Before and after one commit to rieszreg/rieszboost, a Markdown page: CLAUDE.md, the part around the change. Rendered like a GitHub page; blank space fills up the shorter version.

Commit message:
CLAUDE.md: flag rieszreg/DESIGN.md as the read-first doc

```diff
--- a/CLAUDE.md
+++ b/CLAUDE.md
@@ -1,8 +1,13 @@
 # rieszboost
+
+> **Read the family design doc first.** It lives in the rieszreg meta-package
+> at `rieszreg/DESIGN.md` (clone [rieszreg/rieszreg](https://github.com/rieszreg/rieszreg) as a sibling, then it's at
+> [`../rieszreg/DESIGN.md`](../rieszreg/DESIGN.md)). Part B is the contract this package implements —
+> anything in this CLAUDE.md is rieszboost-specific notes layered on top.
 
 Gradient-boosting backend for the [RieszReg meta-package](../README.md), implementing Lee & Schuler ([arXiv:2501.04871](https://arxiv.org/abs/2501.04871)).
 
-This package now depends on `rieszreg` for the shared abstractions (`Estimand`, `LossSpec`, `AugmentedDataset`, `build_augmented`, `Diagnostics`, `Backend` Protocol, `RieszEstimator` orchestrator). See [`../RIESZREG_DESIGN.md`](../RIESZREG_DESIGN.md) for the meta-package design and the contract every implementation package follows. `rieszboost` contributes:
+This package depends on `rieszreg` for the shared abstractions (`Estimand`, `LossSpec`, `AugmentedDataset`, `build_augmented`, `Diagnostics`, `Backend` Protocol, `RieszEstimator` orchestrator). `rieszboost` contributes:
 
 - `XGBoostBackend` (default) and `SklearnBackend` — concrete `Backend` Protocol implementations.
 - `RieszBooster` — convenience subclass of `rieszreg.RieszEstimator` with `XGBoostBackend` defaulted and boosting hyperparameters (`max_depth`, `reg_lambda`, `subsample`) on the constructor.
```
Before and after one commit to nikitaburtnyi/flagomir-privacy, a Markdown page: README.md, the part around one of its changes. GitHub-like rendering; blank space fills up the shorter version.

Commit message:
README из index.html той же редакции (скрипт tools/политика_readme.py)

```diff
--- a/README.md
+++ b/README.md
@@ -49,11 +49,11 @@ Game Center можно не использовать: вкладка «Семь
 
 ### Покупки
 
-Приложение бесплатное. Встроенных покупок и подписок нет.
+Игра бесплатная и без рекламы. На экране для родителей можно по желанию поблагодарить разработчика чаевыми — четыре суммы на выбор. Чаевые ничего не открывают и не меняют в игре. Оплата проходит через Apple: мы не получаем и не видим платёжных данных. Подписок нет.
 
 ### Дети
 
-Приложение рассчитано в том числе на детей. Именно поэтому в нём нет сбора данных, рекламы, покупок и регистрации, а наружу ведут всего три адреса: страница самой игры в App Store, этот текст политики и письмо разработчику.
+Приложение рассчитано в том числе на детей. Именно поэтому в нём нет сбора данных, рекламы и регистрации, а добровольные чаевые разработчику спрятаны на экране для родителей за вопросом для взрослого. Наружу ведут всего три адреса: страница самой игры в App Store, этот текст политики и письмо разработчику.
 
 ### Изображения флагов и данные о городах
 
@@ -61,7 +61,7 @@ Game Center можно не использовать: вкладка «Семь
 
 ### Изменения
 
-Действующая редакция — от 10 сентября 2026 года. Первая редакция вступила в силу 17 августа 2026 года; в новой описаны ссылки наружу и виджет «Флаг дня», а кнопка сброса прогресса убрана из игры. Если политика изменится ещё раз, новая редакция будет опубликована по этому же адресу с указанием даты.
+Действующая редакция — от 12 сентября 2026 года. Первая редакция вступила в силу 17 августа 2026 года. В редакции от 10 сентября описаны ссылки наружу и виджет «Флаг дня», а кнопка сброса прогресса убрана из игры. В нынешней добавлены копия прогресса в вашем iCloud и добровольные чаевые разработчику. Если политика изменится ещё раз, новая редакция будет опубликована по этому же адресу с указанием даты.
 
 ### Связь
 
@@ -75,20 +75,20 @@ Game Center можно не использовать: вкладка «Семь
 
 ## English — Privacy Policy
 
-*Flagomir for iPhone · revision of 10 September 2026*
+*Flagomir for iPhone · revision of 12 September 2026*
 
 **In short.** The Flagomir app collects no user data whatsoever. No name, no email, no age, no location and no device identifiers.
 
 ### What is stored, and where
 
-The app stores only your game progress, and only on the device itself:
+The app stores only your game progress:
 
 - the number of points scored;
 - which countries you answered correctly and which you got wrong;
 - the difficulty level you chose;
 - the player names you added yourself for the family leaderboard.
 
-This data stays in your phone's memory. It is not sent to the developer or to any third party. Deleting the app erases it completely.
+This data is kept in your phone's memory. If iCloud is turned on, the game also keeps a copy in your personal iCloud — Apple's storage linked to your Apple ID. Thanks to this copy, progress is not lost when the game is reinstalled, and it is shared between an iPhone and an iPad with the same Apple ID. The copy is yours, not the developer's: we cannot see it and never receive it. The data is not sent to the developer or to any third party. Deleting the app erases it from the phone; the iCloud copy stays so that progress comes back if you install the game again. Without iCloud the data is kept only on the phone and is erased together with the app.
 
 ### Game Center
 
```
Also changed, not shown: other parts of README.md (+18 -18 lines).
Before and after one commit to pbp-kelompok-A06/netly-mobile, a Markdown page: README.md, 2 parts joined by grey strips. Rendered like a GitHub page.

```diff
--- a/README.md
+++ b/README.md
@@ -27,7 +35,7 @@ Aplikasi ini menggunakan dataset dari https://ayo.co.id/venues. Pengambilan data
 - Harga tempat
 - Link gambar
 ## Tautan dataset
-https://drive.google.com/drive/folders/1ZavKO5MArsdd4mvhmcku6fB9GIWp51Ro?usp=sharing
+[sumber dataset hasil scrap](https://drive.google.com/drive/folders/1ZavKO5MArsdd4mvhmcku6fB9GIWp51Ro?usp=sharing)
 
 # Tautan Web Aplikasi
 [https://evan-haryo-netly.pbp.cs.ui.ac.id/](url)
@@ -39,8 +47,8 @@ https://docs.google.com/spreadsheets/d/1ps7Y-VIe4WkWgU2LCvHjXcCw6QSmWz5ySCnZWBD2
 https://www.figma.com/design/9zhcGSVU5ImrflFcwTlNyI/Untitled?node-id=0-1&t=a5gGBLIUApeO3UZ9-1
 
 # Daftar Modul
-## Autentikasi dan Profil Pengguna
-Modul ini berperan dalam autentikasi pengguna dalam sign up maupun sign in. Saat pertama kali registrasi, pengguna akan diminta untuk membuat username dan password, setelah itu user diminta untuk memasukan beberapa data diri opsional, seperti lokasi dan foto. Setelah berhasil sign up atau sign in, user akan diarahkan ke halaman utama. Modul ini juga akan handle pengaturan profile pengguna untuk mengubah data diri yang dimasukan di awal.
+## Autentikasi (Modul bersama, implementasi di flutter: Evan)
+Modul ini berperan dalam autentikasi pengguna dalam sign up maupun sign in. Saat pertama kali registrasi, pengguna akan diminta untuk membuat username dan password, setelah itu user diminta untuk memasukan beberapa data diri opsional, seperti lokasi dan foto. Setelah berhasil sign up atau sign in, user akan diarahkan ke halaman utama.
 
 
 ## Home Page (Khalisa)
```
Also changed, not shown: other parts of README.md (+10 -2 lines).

Exercise prompt:
Each line above needs to be repeated exactly, with nothing omitted.

Problem solution:
Before and after one commit to rieszreg/rieszboost, a Markdown page: CLAUDE.md, the part around the change. Rendered like a GitHub page; blank space fills up the shorter version.

Commit message:
CLAUDE.md: flag rieszreg/DESIGN.md as the read-first doc

```diff
--- a/CLAUDE.md
+++ b/CLAUDE.md
@@ -1,8 +1,13 @@
 # rieszboost
+
+> **Read the family design doc first.** It lives in the rieszreg meta-package
+> at `rieszreg/DESIGN.md` (clone [rieszreg/rieszreg](https://github.com/rieszreg/rieszreg) as a sibling, then it's at
+> [`../rieszreg/DESIGN.md`](../rieszreg/DESIGN.md)). Part B is the contract this package implements —
+> anything in this CLAUDE.md is rieszboost-specific notes layered on top.
 
 Gradient-boosting backend for the [RieszReg meta-package](../README.md), implementing Lee & Schuler ([arXiv:2501.04871](https://arxiv.org/abs/2501.04871)).
 
-This package now depends on `rieszreg` for the shared abstractions (`Estimand`, `LossSpec`, `AugmentedDataset`, `build_augmented`, `Diagnostics`, `Backend` Protocol, `RieszEstimator` orchestrator). See [`../RIESZREG_DESIGN.md`](../RIESZREG_DESIGN.md) for the meta-package design and the contract every implementation package follows. `rieszboost` contributes:
+This package depends on `rieszreg` for the shared abstractions (`Estimand`, `LossSpec`, `AugmentedDataset`, `build_augmented`, `Diagnostics`, `Backend` Protocol, `RieszEstimator` orchestrator). `rieszboost` contributes:
 
 - `XGBoostBackend` (default) and `SklearnBackend` — concrete `Backend` Protocol implementations.
 - `RieszBooster` — convenience subclass of `rieszreg.RieszEstimator` with `XGBoostBackend` defaulted and boosting hyperparameters (`max_depth`, `reg_lambda`, `subsample`) on the constructor.
```
Before and after one commit to nikitaburtnyi/flagomir-privacy, a Markdown page: README.md, the part around one of its changes. GitHub-like rendering; blank space fills up the shorter version.

Commit message:
README из index.html той же редакции (скрипт tools/политика_readme.py)

```diff
--- a/README.md
+++ b/README.md
@@ -49,11 +49,11 @@ Game Center можно не использовать: вкладка «Семь
 
 ### Покупки
 
-Приложение бесплатное. Встроенных покупок и подписок нет.
+Игра бесплатная и без рекламы. На экране для родителей можно по желанию поблагодарить разработчика чаевыми — четыре суммы на выбор. Чаевые ничего не открывают и не меняют в игре. Оплата проходит через Apple: мы не получаем и не видим платёжных данных. Подписок нет.
 
 ### Дети
 
-Приложение рассчитано в том числе на детей. Именно поэтому в нём нет сбора данных, рекламы, покупок и регистрации, а наружу ведут всего три адреса: страница самой игры в App Store, этот текст политики и письмо разработчику.
+Приложение рассчитано в том числе на детей. Именно поэтому в нём нет сбора данных, рекламы и регистрации, а добровольные чаевые разработчику спрятаны на экране для родителей за вопросом для взрослого. Наружу ведут всего три адреса: страница самой игры в App Store, этот текст политики и письмо разработчику.
 
 ### Изображения флагов и данные о городах
 
@@ -61,7 +61,7 @@ Game Center можно не использовать: вкладка «Семь
 
 ### Изменения
 
-Действующая редакция — от 10 сентября 2026 года. Первая редакция вступила в силу 17 августа 2026 года; в новой описаны ссылки наружу и виджет «Флаг дня», а кнопка сброса прогресса убрана из игры. Если политика изменится ещё раз, новая редакция будет опубликована по этому же адресу с указанием даты.
+Действующая редакция — от 12 сентября 2026 года. Первая редакция вступила в силу 17 августа 2026 года. В редакции от 10 сентября описаны ссылки наружу и виджет «Флаг дня», а кнопка сброса прогресса убрана из игры. В нынешней добавлены копия прогресса в вашем iCloud и добровольные чаевые разработчику. Если политика изменится ещё раз, новая редакция будет опубликована по этому же адресу с указанием даты.
 
 ### Связь
 
@@ -75,20 +75,20 @@ Game Center можно не использовать: вкладка «Семь
 
 ## English — Privacy Policy
 
-*Flagomir for iPhone · revision of 10 September 2026*
+*Flagomir for iPhone · revision of 12 September 2026*
 
 **In short.** The Flagomir app collects no user data whatsoever. No name, no email, no age, no location and no device identifiers.
 
 ### What is stored, and where
 
-The app stores only your game progress, and only on the device itself:
+The app stores only your game progress:
 
 - the number of points scored;
 - which countries you answered correctly and which you got wrong;
 - the difficulty level you chose;
 - the player names you added yourself for the family leaderboard.
 
-This data stays in your phone's memory. It is not sent to the developer or to any third party. Deleting the app erases it completely.
+This data is kept in your phone's memory. If iCloud is turned on, the game also keeps a copy in your personal iCloud — Apple's storage linked to your Apple ID. Thanks to this copy, progress is not lost when the game is reinstalled, and it is shared between an iPhone and an iPad with the same Apple ID. The copy is yours, not the developer's: we cannot see it and never receive it. The data is not sent to the developer or to any third party. Deleting the app erases it from the phone; the iCloud copy stays so that progress comes back if you install the game again. Without iCloud the data is kept only on the phone and is erased together with the app.
 
 ### Game Center
 
```
Also changed, not shown: other parts of README.md (+18 -18 lines).
Before and after one commit to pbp-kelompok-A06/netly-mobile, a Markdown page: README.md, 2 parts joined by grey strips. Rendered like a GitHub page.

```diff
--- a/README.md
+++ b/README.md
@@ -27,7 +35,7 @@ Aplikasi ini menggunakan dataset dari https://ayo.co.id/venues. Pengambilan data
 - Harga tempat
 - Link gambar
 ## Tautan dataset
-https://drive.google.com/drive/folders/1ZavKO5MArsdd4mvhmcku6fB9GIWp51Ro?usp=sharing
+[sumber dataset hasil scrap](https://drive.google.com/drive/folders/1ZavKO5MArsdd4mvhmcku6fB9GIWp51Ro?usp=sharing)
 
 # Tautan Web Aplikasi
 [https://evan-haryo-netly.pbp.cs.ui.ac.id/](url)
@@ -39,8 +47,8 @@ https://docs.google.com/spreadsheets/d/1ps7Y-VIe4WkWgU2LCvHjXcCw6QSmWz5ySCnZWBD2
 https://www.figma.com/design/9zhcGSVU5ImrflFcwTlNyI/Untitled?node-id=0-1&t=a5gGBLIUApeO3UZ9-1
 
 # Daftar Modul
-## Autentikasi dan Profil Pengguna
-Modul ini berperan dalam autentikasi pengguna dalam sign up maupun sign in. Saat pertama kali registrasi, pengguna akan diminta untuk membuat username dan password, setelah itu user diminta untuk memasukan beberapa data diri opsional, seperti lokasi dan foto. Setelah berhasil sign up atau sign in, user akan diarahkan ke halaman utama. Modul ini juga akan handle pengaturan profile pengguna untuk mengubah data diri yang dimasukan di awal.
+## Autentikasi (Modul bersama, implementasi di flutter: Evan)
+Modul ini berperan dalam autentikasi pengguna dalam sign up maupun sign in. Saat pertama kali registrasi, pengguna akan diminta untuk membuat username dan password, setelah itu user diminta untuk memasukan beberapa data diri opsional, seperti lokasi dan foto. Setelah berhasil sign up atau sign in, user akan diarahkan ke halaman utama.
 
 
 ## Home Page (Khalisa)
```
Also changed, not shown: other parts of README.md (+10 -2 lines).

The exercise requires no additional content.